Séverine loves her husband, but is frigid with him. Her thoughts instead wander to fantasies involving masochism and humiliation. A conversation with lascivious acquaintance Henri (Michel Piccoli, born to play such roles) leads Séverine to work in an upmarket brothel. Here, she hopes to find fulfilment. There's no explicit sex in Belle de Jour but its powers of suggestion and kinky sense of humour make it supremely erotic. But where do Séverine's fantasies start and stop? Even Buñuel said, "I myself couldn't say what is real and what is imaginary in the film." Therein lies the secret of Belle de Jour's magnificence. Deneuve's superb performance, Yves Saint-Laurent's gorgeous costumes and Sacha Vierny's peerless colour photography do the rest. This restoration premiered at the 2017 Cannes Film Festival.
Winner, Golden Lion, Venice Film Festival 1967
It is possibly the best-known erotic film of modern times, perhaps the best. – Roger Ebert
All these clean, lovely, well-dressed people preparing for their unspeakable practices are very attractive; and Belle de Jour is, among other things, Buñuel's first comedy. – Renata Adler, The New York Times
This surrealist masterpiece, a serio-comedy of manners which exposes the neurotic and artificial foundations beneath normal identity and behaviour. – Bob Mackie, The Guardian
French and Spanish with English subtitles
Luis Buñuel, Jean-Claude Carrière
Raymond Hakim, Robert Hakim

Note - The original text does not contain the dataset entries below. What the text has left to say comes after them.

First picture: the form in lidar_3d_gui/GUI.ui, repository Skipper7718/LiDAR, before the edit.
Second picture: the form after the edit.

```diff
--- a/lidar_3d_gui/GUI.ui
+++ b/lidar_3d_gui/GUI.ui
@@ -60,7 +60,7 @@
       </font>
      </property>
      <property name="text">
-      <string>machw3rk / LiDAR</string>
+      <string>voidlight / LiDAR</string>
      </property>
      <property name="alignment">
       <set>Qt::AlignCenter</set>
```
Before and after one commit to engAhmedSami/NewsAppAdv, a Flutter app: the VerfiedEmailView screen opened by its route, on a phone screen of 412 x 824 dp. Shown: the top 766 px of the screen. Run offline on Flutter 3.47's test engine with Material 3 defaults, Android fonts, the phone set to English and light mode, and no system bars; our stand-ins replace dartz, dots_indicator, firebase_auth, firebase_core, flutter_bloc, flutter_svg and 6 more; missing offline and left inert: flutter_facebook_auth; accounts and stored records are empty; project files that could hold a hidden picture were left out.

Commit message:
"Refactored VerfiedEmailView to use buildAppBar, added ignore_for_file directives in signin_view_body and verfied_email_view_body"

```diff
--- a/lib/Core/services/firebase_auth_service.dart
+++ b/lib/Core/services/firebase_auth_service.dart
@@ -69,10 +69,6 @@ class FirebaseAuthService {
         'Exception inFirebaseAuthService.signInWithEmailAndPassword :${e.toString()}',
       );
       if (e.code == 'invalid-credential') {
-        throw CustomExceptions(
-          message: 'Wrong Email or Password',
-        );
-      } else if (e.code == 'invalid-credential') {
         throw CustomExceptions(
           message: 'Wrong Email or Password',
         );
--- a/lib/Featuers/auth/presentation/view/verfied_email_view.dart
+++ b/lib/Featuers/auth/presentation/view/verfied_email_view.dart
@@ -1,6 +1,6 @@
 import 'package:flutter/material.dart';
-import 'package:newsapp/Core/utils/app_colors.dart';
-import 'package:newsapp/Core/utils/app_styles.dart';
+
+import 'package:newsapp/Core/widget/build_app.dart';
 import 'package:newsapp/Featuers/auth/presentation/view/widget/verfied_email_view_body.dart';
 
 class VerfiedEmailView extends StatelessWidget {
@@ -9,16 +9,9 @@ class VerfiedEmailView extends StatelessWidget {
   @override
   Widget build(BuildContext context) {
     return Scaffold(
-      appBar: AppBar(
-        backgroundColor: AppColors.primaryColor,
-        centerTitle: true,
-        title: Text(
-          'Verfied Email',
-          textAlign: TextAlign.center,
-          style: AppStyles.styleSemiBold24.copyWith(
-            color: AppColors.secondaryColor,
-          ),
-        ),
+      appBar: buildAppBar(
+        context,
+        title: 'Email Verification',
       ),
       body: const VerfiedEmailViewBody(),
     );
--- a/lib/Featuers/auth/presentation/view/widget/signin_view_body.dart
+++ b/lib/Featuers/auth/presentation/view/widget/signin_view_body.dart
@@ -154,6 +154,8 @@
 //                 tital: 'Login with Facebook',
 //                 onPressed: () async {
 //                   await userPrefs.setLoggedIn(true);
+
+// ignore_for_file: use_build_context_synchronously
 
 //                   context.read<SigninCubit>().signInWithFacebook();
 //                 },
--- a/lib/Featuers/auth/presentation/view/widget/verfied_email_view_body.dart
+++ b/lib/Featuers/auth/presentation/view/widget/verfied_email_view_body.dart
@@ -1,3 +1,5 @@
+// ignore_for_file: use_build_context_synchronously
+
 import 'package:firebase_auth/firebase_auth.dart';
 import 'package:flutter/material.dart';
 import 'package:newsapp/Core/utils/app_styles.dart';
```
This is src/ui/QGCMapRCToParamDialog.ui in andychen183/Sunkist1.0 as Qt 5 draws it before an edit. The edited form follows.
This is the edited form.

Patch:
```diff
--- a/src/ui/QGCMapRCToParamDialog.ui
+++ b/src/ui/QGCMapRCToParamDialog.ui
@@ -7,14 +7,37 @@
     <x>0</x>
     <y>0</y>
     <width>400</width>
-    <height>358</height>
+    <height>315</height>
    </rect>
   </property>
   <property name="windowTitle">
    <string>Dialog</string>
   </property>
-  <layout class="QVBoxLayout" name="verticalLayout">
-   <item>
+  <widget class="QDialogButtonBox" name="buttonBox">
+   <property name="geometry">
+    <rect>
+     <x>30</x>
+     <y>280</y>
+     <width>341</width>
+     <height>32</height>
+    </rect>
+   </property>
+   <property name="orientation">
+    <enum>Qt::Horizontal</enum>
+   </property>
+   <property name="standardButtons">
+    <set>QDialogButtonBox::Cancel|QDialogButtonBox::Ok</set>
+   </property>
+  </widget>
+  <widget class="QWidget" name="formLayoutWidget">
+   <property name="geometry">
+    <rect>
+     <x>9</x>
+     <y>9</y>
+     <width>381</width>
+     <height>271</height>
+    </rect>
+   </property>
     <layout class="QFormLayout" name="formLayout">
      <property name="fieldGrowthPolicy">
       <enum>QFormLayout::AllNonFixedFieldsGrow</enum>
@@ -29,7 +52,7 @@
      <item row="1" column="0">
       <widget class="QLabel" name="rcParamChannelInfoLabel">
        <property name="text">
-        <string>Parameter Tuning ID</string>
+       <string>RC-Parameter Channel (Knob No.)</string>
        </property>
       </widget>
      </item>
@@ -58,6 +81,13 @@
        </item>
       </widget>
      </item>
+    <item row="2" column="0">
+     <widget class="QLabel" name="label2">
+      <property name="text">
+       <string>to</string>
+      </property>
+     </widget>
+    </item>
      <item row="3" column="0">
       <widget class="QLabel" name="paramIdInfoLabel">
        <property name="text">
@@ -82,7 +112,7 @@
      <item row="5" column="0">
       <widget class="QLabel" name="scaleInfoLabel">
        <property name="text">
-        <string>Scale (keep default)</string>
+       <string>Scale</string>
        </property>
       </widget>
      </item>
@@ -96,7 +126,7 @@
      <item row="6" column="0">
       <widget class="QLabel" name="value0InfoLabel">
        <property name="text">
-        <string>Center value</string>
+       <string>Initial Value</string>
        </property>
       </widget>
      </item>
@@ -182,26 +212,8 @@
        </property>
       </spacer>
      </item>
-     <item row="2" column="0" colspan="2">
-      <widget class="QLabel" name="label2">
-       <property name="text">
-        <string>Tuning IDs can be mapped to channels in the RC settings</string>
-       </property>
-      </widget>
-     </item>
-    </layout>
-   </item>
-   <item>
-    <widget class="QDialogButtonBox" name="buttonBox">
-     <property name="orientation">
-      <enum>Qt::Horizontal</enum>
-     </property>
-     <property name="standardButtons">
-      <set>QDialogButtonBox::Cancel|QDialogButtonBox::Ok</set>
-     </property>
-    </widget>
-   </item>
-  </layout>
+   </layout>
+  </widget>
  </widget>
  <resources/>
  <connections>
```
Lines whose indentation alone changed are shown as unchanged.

Catherine Deneuve, Jean Sorel, Genevieve Page
Retrospective/Restoration, Gender & Sexuality, Women, Cinephile